What you have to do
Return each line of the listing that follows in which the string "names" can be found.

# # #

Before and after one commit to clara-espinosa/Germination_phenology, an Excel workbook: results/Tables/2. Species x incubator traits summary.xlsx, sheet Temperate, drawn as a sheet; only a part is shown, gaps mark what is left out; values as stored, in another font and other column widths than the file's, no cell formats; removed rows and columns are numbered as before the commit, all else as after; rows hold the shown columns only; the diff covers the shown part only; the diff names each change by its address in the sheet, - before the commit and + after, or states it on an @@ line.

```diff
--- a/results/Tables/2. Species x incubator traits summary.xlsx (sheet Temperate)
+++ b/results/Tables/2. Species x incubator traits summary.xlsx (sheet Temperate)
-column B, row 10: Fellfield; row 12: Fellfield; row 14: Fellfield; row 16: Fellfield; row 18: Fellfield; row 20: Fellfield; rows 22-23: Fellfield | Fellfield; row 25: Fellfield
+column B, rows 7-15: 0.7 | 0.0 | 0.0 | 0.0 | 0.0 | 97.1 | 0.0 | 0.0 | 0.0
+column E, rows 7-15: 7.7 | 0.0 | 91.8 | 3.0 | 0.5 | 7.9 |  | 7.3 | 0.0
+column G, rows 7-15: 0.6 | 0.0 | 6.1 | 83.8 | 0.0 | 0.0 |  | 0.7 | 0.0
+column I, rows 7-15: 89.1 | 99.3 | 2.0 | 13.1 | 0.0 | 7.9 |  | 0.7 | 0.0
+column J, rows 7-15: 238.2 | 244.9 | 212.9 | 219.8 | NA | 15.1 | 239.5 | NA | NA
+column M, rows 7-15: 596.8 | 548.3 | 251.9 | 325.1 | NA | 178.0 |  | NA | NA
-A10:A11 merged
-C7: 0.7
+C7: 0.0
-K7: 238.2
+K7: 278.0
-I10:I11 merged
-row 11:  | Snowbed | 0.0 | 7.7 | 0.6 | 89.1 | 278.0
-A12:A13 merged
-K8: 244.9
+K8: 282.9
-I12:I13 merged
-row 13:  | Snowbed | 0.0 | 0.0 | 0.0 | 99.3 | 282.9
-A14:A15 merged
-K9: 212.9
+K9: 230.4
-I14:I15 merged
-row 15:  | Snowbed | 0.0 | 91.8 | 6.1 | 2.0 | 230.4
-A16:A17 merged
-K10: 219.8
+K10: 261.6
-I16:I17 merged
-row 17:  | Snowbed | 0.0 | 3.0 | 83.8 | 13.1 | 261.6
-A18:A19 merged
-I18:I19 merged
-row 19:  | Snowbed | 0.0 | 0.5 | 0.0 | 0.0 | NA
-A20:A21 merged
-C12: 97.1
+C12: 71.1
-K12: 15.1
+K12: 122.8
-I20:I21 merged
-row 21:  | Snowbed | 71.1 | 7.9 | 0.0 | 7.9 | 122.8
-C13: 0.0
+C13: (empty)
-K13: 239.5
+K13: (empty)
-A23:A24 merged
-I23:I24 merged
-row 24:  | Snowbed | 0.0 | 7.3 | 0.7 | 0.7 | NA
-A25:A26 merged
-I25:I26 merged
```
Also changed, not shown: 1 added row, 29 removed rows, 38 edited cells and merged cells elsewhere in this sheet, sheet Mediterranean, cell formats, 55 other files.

# # #

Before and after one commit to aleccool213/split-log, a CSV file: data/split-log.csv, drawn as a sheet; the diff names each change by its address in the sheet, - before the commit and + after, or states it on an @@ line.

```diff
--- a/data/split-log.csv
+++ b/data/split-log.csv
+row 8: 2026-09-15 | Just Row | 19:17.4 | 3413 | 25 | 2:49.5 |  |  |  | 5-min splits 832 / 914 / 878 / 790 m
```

# # #

Answer
Before and after one commit to clara-espinosa/Germination_phenology, an Excel workbook: results/Tables/2. Species x incubator traits summary.xlsx, sheet Temperate, drawn as a sheet; only a part is shown, gaps mark what is left out; values as stored, in another font and other column widths than the file's, no cell formats; removed rows and columns are numbered as before the commit, all else as after; rows hold the shown columns only; the diff covers the shown part only; the diff names each change by its address in the sheet, - before the commit and + after, or states it on an @@ line.
Before and after one commit to aleccool213/split-log, a CSV file: data/split-log.csv, drawn as a sheet; the diff names each change by its address in the sheet, - before the commit and + after, or states it on an @@ line.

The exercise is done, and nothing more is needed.